Task prompt:
All entries should be printed precisely as written.

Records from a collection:

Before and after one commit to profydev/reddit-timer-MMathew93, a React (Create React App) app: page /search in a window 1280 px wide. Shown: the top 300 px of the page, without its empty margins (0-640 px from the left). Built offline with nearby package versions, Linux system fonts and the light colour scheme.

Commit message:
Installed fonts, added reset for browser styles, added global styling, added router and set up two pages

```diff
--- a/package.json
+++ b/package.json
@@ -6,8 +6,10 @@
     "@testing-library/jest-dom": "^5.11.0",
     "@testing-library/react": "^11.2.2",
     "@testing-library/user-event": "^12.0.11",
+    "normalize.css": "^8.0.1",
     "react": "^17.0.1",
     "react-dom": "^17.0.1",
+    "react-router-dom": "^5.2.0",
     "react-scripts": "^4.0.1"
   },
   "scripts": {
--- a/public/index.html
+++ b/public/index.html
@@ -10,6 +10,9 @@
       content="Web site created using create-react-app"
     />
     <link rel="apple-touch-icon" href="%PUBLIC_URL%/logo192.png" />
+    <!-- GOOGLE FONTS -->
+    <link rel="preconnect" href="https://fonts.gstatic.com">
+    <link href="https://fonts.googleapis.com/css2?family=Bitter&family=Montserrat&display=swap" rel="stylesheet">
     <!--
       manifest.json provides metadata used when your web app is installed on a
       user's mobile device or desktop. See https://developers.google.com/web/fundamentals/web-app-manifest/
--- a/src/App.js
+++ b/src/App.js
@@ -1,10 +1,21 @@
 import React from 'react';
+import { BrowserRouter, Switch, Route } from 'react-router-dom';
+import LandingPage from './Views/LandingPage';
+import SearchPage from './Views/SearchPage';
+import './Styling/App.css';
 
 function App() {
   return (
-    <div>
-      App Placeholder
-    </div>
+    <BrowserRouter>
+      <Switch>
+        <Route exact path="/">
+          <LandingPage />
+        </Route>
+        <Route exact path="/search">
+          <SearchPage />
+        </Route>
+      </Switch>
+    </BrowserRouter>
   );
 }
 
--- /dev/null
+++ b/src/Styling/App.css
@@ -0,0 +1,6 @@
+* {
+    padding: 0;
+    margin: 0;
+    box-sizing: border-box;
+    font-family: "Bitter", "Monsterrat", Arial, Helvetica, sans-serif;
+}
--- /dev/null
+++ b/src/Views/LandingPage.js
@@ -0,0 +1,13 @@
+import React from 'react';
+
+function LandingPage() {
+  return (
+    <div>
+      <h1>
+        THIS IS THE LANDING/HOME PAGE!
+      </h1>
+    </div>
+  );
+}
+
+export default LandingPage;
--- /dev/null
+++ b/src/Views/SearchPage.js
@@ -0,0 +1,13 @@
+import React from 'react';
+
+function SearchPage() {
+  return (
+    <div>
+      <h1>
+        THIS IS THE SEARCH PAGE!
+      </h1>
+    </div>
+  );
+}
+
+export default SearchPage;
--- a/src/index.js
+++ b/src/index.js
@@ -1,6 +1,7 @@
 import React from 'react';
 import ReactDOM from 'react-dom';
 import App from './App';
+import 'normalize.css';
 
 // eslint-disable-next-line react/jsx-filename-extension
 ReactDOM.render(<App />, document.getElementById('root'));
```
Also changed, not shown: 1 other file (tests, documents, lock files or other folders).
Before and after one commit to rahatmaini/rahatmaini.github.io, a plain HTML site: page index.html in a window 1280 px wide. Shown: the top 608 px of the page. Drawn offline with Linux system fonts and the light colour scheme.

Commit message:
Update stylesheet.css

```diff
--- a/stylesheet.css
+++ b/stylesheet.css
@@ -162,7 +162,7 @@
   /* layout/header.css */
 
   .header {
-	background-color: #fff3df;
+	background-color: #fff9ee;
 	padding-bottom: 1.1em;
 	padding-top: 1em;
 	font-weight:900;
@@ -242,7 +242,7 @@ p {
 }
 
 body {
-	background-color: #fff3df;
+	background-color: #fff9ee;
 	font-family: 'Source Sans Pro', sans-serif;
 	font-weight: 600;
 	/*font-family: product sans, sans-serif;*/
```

Solution to this problem:
Before and after one commit to profydev/reddit-timer-MMathew93, a React (Create React App) app: page /search in a window 1280 px wide. Shown: the top 300 px of the page, without its empty margins (0-640 px from the left). Built offline with nearby package versions, Linux system fonts and the light colour scheme.

Commit message:
Installed fonts, added reset for browser styles, added global styling, added router and set up two pages

```diff
--- a/package.json
+++ b/package.json
@@ -6,8 +6,10 @@
     "@testing-library/jest-dom": "^5.11.0",
     "@testing-library/react": "^11.2.2",
     "@testing-library/user-event": "^12.0.11",
+    "normalize.css": "^8.0.1",
     "react": "^17.0.1",
     "react-dom": "^17.0.1",
+    "react-router-dom": "^5.2.0",
     "react-scripts": "^4.0.1"
   },
   "scripts": {
--- a/public/index.html
+++ b/public/index.html
@@ -10,6 +10,9 @@
       content="Web site created using create-react-app"
     />
     <link rel="apple-touch-icon" href="%PUBLIC_URL%/logo192.png" />
+    <!-- GOOGLE FONTS -->
+    <link rel="preconnect" href="https://fonts.gstatic.com">
+    <link href="https://fonts.googleapis.com/css2?family=Bitter&family=Montserrat&display=swap" rel="stylesheet">
     <!--
       manifest.json provides metadata used when your web app is installed on a
       user's mobile device or desktop. See https://developers.google.com/web/fundamentals/web-app-manifest/
--- a/src/App.js
+++ b/src/App.js
@@ -1,10 +1,21 @@
 import React from 'react';
+import { BrowserRouter, Switch, Route } from 'react-router-dom';
+import LandingPage from './Views/LandingPage';
+import SearchPage from './Views/SearchPage';
+import './Styling/App.css';
 
 function App() {
   return (
-    <div>
-      App Placeholder
-    </div>
+    <BrowserRouter>
+      <Switch>
+        <Route exact path="/">
+          <LandingPage />
+        </Route>
+        <Route exact path="/search">
+          <SearchPage />
+        </Route>
+      </Switch>
+    </BrowserRouter>
   );
 }
 
--- /dev/null
+++ b/src/Styling/App.css
@@ -0,0 +1,6 @@
+* {
+    padding: 0;
+    margin: 0;
+    box-sizing: border-box;
+    font-family: "Bitter", "Monsterrat", Arial, Helvetica, sans-serif;
+}
--- /dev/null
+++ b/src/Views/LandingPage.js
@@ -0,0 +1,13 @@
+import React from 'react';
+
+function LandingPage() {
+  return (
+    <div>
+      <h1>
+        THIS IS THE LANDING/HOME PAGE!
+      </h1>
+    </div>
+  );
+}
+
+export default LandingPage;
--- /dev/null
+++ b/src/Views/SearchPage.js
@@ -0,0 +1,13 @@
+import React from 'react';
+
+function SearchPage() {
+  return (
+    <div>
+      <h1>
+        THIS IS THE SEARCH PAGE!
+      </h1>
+    </div>
+  );
+}
+
+export default SearchPage;
--- a/src/index.js
+++ b/src/index.js
@@ -1,6 +1,7 @@
 import React from 'react';
 import ReactDOM from 'react-dom';
 import App from './App';
+import 'normalize.css';
 
 // eslint-disable-next-line react/jsx-filename-extension
 ReactDOM.render(<App />, document.getElementById('root'));
```
Also changed, not shown: 1 other file (tests, documents, lock files or other folders).
Before and after one commit to rahatmaini/rahatmaini.github.io, a plain HTML site: page index.html in a window 1280 px wide. Shown: the top 608 px of the page. Drawn offline with Linux system fonts and the light colour scheme.

Commit message:
Update stylesheet.css

```diff
--- a/stylesheet.css
+++ b/stylesheet.css
@@ -162,7 +162,7 @@
   /* layout/header.css */
 
   .header {
-	background-color: #fff3df;
+	background-color: #fff9ee;
 	padding-bottom: 1.1em;
 	padding-top: 1em;
 	font-weight:900;
@@ -242,7 +242,7 @@ p {
 }
 
 body {
-	background-color: #fff3df;
+	background-color: #fff9ee;
 	font-family: 'Source Sans Pro', sans-serif;
 	font-weight: 600;
 	/*font-family: product sans, sans-serif;*/
```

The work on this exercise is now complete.